Purette Mills is a 67-year old retired physical education and music teacher who was furthering her education by working on her doctorate in educational leadership. Purette’s passion is working with women. She is the vice president of a non-profit focused on educating and empowering women to leave the welfare system, introducing them to various careers, helping provide for their needs and more. A mother of three sons, Purette moved from Alabama to Florida to become her mother’s caretaker.
In early November, Purette was going about her day when she attempted to use a pair of scissors and found herself struggling. Because she was showing other signs of a stroke, including right-sided weakness and difficulty speaking, an ambulance was called and Purette was taken to North Florida Regional Hospital. In the emergency room, she was screened and it was confirmed she suffered a stroke. Purette was given a tPA, or “clot busting” drug, which is used to break up the clot that is causing a blockage or disruption in the flow of blood to the brain.
A week after suffering the stroke, Purette had stabilized and was transferred to UF Health Rehab Hospital for extended recovery. There, she set goals to relearn how to use her right hand again and gain strength in her right leg. Her physician-led team of nurses, physical, occupational and speech therapists devised a plan to get her there.
Physical and occupational therapists utilized electric muscle stimulation, mobile arm support and adapted equipment to help Purette increase the strength and range of motion in her right arm and leg. “Purette was such a pleasure to work with and was so motivated. She was always game for anything I threw at her and the results really showed,” Purette’s occupational therapist said. Speech therapists worked with Purette on techniques to help with swallowing and exercises to aid her in communicating more clearly.
Purette said that while therapy was never enjoyable in the moment, her therapists pushed her to reach her potential and seeing small improvements each day kept her motivated. She admits that she was feeling down and discouraged when she arrived but said, “Everyone was so nice and helpful.

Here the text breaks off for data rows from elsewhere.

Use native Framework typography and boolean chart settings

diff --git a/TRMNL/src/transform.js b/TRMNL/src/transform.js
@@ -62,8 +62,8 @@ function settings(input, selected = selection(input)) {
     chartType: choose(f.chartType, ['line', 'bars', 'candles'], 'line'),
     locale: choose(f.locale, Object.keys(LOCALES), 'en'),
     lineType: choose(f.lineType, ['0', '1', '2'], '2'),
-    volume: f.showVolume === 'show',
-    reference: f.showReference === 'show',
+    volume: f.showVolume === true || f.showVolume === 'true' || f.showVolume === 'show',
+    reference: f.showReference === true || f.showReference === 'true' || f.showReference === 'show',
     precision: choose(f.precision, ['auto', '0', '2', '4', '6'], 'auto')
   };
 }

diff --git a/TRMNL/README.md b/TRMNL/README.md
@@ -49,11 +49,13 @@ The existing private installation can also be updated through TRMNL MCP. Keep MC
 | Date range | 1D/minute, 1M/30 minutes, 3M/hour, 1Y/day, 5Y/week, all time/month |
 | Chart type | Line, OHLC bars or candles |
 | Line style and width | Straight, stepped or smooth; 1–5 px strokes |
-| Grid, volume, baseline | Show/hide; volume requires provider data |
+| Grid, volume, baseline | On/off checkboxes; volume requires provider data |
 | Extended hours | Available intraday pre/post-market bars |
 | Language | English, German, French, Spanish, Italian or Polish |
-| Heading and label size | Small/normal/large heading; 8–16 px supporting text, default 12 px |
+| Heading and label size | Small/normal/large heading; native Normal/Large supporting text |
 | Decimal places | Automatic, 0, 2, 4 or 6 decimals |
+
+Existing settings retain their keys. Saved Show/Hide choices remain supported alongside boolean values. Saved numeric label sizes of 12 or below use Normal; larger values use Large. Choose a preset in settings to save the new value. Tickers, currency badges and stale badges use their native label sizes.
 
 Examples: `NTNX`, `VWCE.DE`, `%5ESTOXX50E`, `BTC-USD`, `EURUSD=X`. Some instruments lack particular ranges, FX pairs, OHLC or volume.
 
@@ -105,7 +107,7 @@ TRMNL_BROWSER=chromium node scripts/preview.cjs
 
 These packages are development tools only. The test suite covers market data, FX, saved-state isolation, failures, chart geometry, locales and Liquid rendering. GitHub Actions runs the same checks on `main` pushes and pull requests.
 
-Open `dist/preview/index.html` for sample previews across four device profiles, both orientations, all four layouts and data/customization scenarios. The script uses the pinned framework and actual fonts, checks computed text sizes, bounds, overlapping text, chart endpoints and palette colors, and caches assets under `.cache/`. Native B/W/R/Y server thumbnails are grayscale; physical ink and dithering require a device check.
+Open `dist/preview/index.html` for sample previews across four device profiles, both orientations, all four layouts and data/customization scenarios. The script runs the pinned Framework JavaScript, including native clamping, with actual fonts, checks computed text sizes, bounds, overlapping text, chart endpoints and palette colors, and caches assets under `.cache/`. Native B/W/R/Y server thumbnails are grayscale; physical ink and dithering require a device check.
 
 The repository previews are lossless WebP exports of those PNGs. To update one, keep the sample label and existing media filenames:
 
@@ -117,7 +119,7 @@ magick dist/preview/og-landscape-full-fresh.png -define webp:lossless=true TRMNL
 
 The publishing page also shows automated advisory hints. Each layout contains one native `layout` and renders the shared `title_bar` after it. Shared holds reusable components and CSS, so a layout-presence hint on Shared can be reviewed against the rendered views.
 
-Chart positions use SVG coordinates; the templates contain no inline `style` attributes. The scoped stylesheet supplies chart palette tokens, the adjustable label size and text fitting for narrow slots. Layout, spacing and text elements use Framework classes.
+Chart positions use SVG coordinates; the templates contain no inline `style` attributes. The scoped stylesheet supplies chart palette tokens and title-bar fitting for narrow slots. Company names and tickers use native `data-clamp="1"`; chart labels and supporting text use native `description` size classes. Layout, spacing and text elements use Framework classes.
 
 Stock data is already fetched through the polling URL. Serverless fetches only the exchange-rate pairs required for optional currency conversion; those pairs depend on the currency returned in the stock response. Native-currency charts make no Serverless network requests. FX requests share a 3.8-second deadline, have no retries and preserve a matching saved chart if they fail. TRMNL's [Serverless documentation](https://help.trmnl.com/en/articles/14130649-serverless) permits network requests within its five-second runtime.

The fact that the staff was great made me look forward to therapy.” Purette experienced a number of major milestones while in rehab, the first of which occurred the morning she was finally able to get out of bed by herself. Other “a-ha” moments include when she was able to finally stretch her fingers and make a fist and when she began to walk again.
Purette credits her son Arell, who surprised her by coming to Florida and helping her through her recovery providing daily support and motivation. “It was really nice spending time with him. It would have been a lot worse if he wasn’t there,” said Purette.
After several weeks at UF Health Rehab Hospital, Purette was ready to move on to outpatient rehabilitation and home therapy. At discharge, she was able to get in and out of bed, walk 500 feet and walk up 15 stairs with light supervision. Her right arm’s function had greatly improved and she was mostly independent in completing her personal care; she only needed help getting her hair in a ponytail.
Purette is looking forward to going shopping and eventually returning to school to finish her doctorate. She said her time at UF Health Rehab Hospital was “excellent,” stating that the experience was transformative in many ways. “I learned to dig into myself for motivation. I realized that I had been teaching a lot of things to my students that I didn’t think applied to me, but now I know that they do.”
Purette recommends that anyone going through a similar recovery journey to “listen to your therapists and pay attention to their advice. They always encouraged me when I beat myself up. I used to think that when they encouraged me, they were just doing their job, but now I realized that they truly cared. They loved me, and when you feel loved, you do better.”